Description of the task: Copy the entries below exactly; any picture among them should be left out.

Source data:

——————

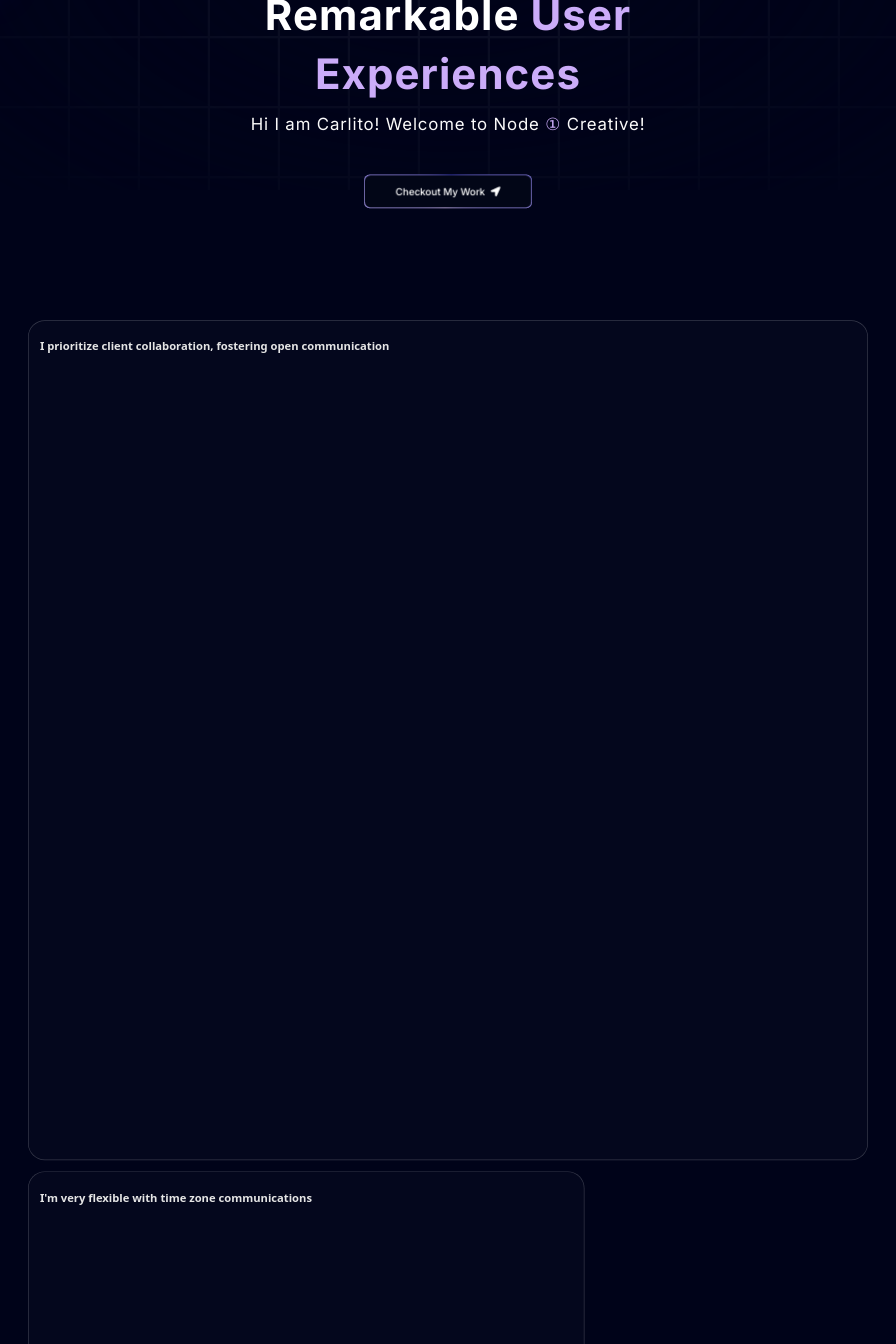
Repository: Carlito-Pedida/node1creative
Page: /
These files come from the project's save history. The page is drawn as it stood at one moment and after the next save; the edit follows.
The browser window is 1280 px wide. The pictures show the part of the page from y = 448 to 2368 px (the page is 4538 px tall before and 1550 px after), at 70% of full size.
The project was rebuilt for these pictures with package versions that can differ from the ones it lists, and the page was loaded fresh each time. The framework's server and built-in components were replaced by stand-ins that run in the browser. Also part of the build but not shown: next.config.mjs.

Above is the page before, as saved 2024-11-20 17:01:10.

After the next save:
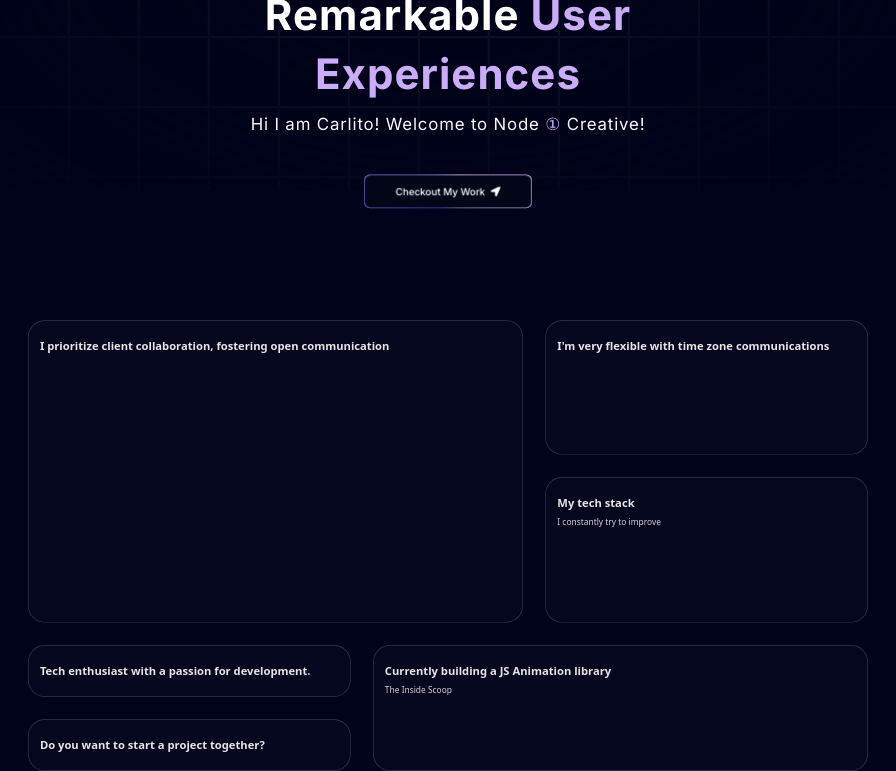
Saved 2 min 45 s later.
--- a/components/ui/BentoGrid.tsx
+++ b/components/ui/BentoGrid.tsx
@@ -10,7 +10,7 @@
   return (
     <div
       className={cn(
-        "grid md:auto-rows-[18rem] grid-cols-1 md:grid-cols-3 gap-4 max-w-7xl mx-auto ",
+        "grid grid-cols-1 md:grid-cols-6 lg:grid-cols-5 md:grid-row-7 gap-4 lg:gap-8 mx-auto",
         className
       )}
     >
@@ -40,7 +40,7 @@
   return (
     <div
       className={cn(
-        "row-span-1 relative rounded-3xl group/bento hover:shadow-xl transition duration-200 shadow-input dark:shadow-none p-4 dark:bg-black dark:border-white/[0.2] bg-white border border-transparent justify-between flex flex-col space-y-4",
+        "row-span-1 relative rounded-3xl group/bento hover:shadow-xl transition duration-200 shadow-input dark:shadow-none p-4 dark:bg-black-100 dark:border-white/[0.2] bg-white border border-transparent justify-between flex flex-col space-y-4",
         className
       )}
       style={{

——————

Result:
Repository: Carlito-Pedida/node1creative
Page: /
These files come from the project's save history. The page is drawn as it stood at one moment and after the next save; the edit follows.
The browser window is 1280 px wide. The pictures show the part of the page from y = 448 to 2368 px (the page is 4538 px tall before and 1550 px after), at 70% of full size.
The project was rebuilt for these pictures with package versions that can differ from the ones it lists, and the page was loaded fresh each time. The framework's server and built-in components were replaced by stand-ins that run in the browser. Also part of the build but not shown: next.config.mjs.

Above is the page before, as saved 2024-11-20 17:01:10.

After the next save:
Saved 2 min 45 s later.
--- a/components/ui/BentoGrid.tsx
+++ b/components/ui/BentoGrid.tsx
@@ -10,7 +10,7 @@
   return (
     <div
       className={cn(
-        "grid md:auto-rows-[18rem] grid-cols-1 md:grid-cols-3 gap-4 max-w-7xl mx-auto ",
+        "grid grid-cols-1 md:grid-cols-6 lg:grid-cols-5 md:grid-row-7 gap-4 lg:gap-8 mx-auto",
         className
       )}
     >
@@ -40,7 +40,7 @@
   return (
     <div
       className={cn(
-        "row-span-1 relative rounded-3xl group/bento hover:shadow-xl transition duration-200 shadow-input dark:shadow-none p-4 dark:bg-black dark:border-white/[0.2] bg-white border border-transparent justify-between flex flex-col space-y-4",
+        "row-span-1 relative rounded-3xl group/bento hover:shadow-xl transition duration-200 shadow-input dark:shadow-none p-4 dark:bg-black-100 dark:border-white/[0.2] bg-white border border-transparent justify-between flex flex-col space-y-4",
         className
       )}
       style={{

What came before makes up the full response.